Lung Cancer in the United States: Facts
Approximately 215,000 people are diagnosed with lung cancer in the U.S. each year – over 100,000 women and nearly 115,000 men. This means an American is diagnosed with lung cancer every 2.5 minutes. (1)
Lung cancer kills more than 160,000 people annually – more people than breast, colon and prostate cancers combined.( 1)
Lung cancer is responsible for more than 29% of all cancer-related deaths every year. (1)
Smoking is the primary cause of lung cancer. Approximately 87 percent of lung cancer cases occur in people who are currently smoking or have previously smoked. (2)
Although the risk of developing lung cancer goes down with smoking cessation, a significant risk remains for 20 years or longer after quitting. (2, 3)
Approximately 50 percent of all lung cancers (106,500) occur in people who have already quit smoking. (4)
Radon exposure is the second leading cause of lung cancer, and the leading cause of lung cancer among never-smokers. (5)
More people who have never smoked die from lung cancer than do people from AIDS or liver cancer or ovarian cancer. (6, 7)
Risk factors for lung cancer other than those from smoking include lung scarring from tuberculosis, and occupational or environmental exposures to radon, second-hand smoke, radiation, asbestos, air pollution, arsenic and some organic chemicals. (1)

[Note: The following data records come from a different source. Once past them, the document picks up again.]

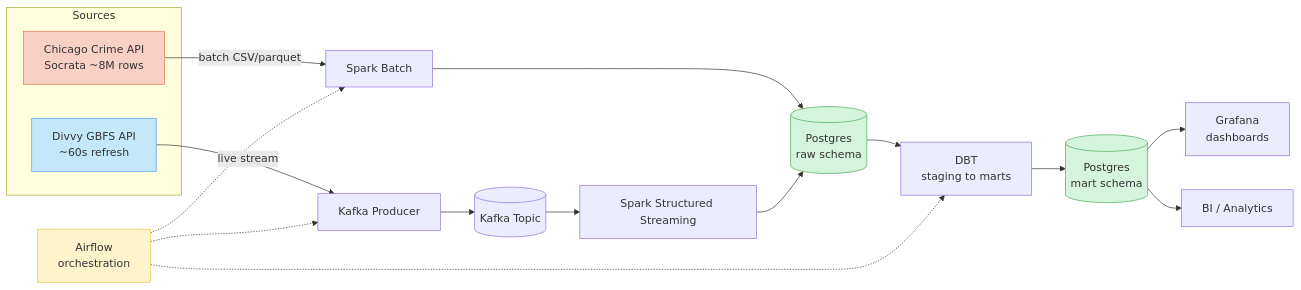
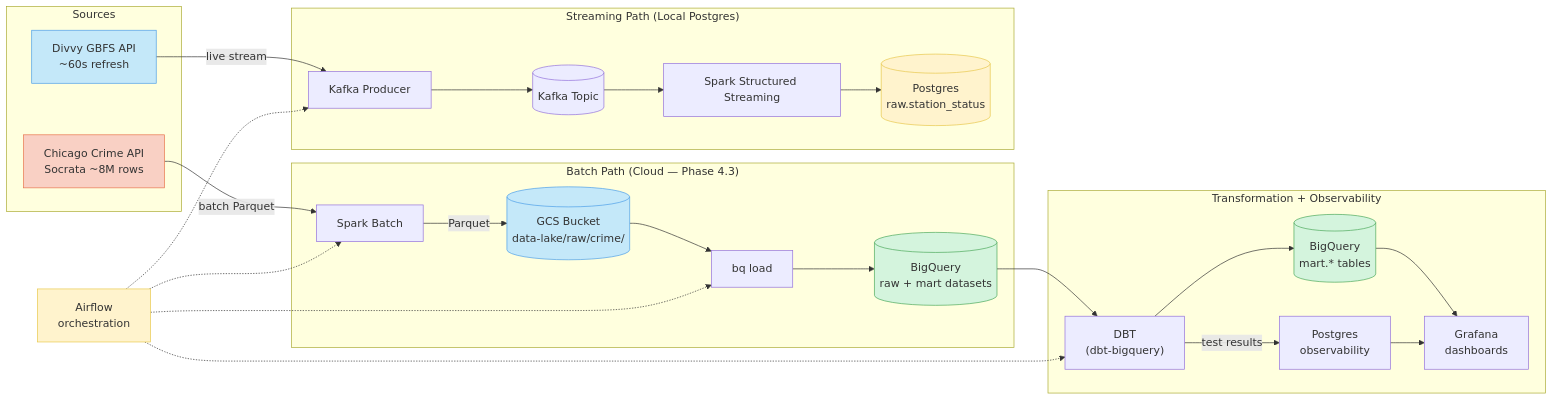
Before and after one commit to SagarMarthandan/chicago-data-pipeline: the first of 3 diagrams in README.md, drawn with Mermaid. The commit also changed other lines of this file and 25 other files, not shown here.

Commit message:
v25  Phase 4.3: Migrate batch pipeline from Postgres to GCS/BigQuery

````diff
--- a/README.md
+++ b/README.md
@@ -27,31 +27,56 @@
 ```mermaid
 graph LR
     subgraph Sources
         CC["Chicago Crime API<br/>Socrata ~8M rows"]
         DV["Divvy GBFS API<br/>~60s refresh"]
     end
 
-    CC -->|"batch CSV/parquet"| SP[Spark Batch]
-    DV -->|live stream| KP[Kafka Producer]
-    KP --> KT[(Kafka Topic)]
-    KT --> SS[Spark Structured Streaming]
+    subgraph "Batch Path (Cloud — Phase 4.3)"
+        SP[Spark Batch]
+        GCS[("GCS Bucket<br/>data-lake/raw/crime/")]
+        BQL["bq load"]
+        BQ[("BigQuery<br/>raw + mart datasets")]
+    end
 
-    SP --> PG[("Postgres<br/>raw schema")]
+    subgraph "Streaming Path (Local Postgres)"
+        KP[Kafka Producer]
+        KT[(Kafka Topic)]
+        SS[Spark Structured Streaming]
+        PG[("Postgres<br/>raw.station_status")]
+    end
+
+    subgraph "Transformation + Observability"
+        DBT["DBT<br/>(dbt-bigquery)"]
+        BQM[("BigQuery<br/>mart.* tables")]
+        OBS["Postgres<br/>observability"]
+        GR["Grafana<br/>dashboards"]
+    end
+
+    CC -->|"batch Parquet"| SP
+    SP -->|Parquet| GCS
+    GCS --> BQL
+    BQL --> BQ
+    BQ --> DBT
+    DBT --> BQM
+    DBT -->|test results| OBS
+    BQM --> GR
+    OBS --> GR
+
+    DV -->|live stream| KP
+    KP --> KT
+    KT --> SS
     SS --> PG
 
-    PG --> DBT["DBT<br/>staging to marts"]
-    DBT --> PG2[("Postgres<br/>mart schema")]
-
-    PG2 --> GR["Grafana<br/>dashboards"]
-    PG2 --> BI["BI / Analytics"]
-
     AF["Airflow<br/>orchestration"] -.-> SP
+    AF -.-> BQL
     AF -.-> DBT
     AF -.-> KP
 
     style CC fill:#f9d0c4,stroke:#e8744c
     style DV fill:#c4e8f9,stroke:#4c9ee8
-    style PG fill:#d4f4dd,stroke:#4ca85a
-    style PG2 fill:#d4f4dd,stroke:#4ca85a
+    style GCS fill:#c4e8f9,stroke:#4c9ee8
+    style BQ fill:#d4f4dd,stroke:#4ca85a
+    style BQM fill:#d4f4dd,stroke:#4ca85a
+    style PG fill:#fff3cd,stroke:#e8c84c
     style AF fill:#fff3cd,stroke:#e8c84c
 ```
````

Only 16 percent of lung cancer patients are diagnosed before their disease has spread to other parts of their bodies, (e.g., regional lymph nodes and beyond), compared to more than 50 percent of breast cancer patients, and 90 percent of prostate cancer patients. (1, 8)
Men’s mortality (death) rates from lung cancer began declining more than 20 years ago, while women’s lung cancer mortality rates have been rising for decades and just recently began to stabilize. (9)
African Americans experience the highest incidence of lung cancer, and the highest death rate.(10)
Roughly 84 percent of people diagnosed with lung cancer die within five years of their diagnosis, compared to 11 percent of breast cancer and less than 1 percent of prostate cancer patients. (1)
Less money is spent on lung cancer research than on research on other cancers. In 2006, the National Cancer Institute estimated it spent only it spent only $1,638 per lung cancer death compared to $13,519 per breast cancer death, $11,298 per prostate cancer death, and $4,588 per colorectal cancer. (1, 11)
How Can I Reduce My Risk?
If you smoke, get the help you need to quit (state quitlines can be accessed at www.naquitline.org or by calling 1-800-QUIT-NOW).
If you live in an area with high levels of radon coming from the bedrock (see www.epa.gov/radon), consider having your house tested for radon exposure. If radon levels are too high, a device can be installed to reduce them.
Eat a well-balanced diet and exercise. These activities help reduce the risk of all cancers.
If you smoke now or smoked in the past, or have a family history of lung cancer, consider speaking to your doctor about screening tests that may be available to you. Cancer is most treatable when it is detected early.
American Cancer Society. Cancer Facts and Figures 2007. Atlanta: American Cancer Society; 2007. Satcher, D., T.G. Thompson and J.P. Kaplan, Women and smoking: a report of the Surgeon General. Nicotine Tob Res, 2002. 4(1): p. 7-20.
Ebbert, J.O., et al., Lung cancer risk reduction after smoking cessation: observations from a prospective cohort of women. J Clin Oncol, 2003. 21(5): p. 921-6.
Tong, L., M.R. Spitz, J.J. Fueger, and C.A. Amos, Lung carcinoma in former smokers. Cancer, 1996. 78(5): p. 1004-10.
National Research Council, Health Effects of Exposure to Radon: BEIR V. National Academy Press, Washington, DC, 1999.
MMWR Morb Mortal Wkly Rep. 2005; 54(25):625-628
Hoyert, D.L., M.P. Heron, S.L. Murphy, H. Kung. Deaths: Final Data for 2003. National vital statistics reports; 54(13). Hyattsville, MD: National Center for Health Statistics. 2006.
American Cancer Society, Breast Cancer Facts & Figures 2005-2006. Atlanta: American Cancer Society, Inc.
Jemal, A., R.C. Tiwari, T. Murray, A. Ghafoor, A. Samuels, E. Ward, E.J. Feuer, and M.J. Thun, Cancer statistics, 2004. CA Cancer J Clin, 2004. 54(1): p. 8-29.
Centers for disease Control and Prevention, Health, United States, 2006 National Center for Health Statistics: Atlanta, GA. p. 180, 244.
National Cancer Institute Snapshots: http://planning.cancer.gov/disease/snapshots.shtml
Last updated 01/07/08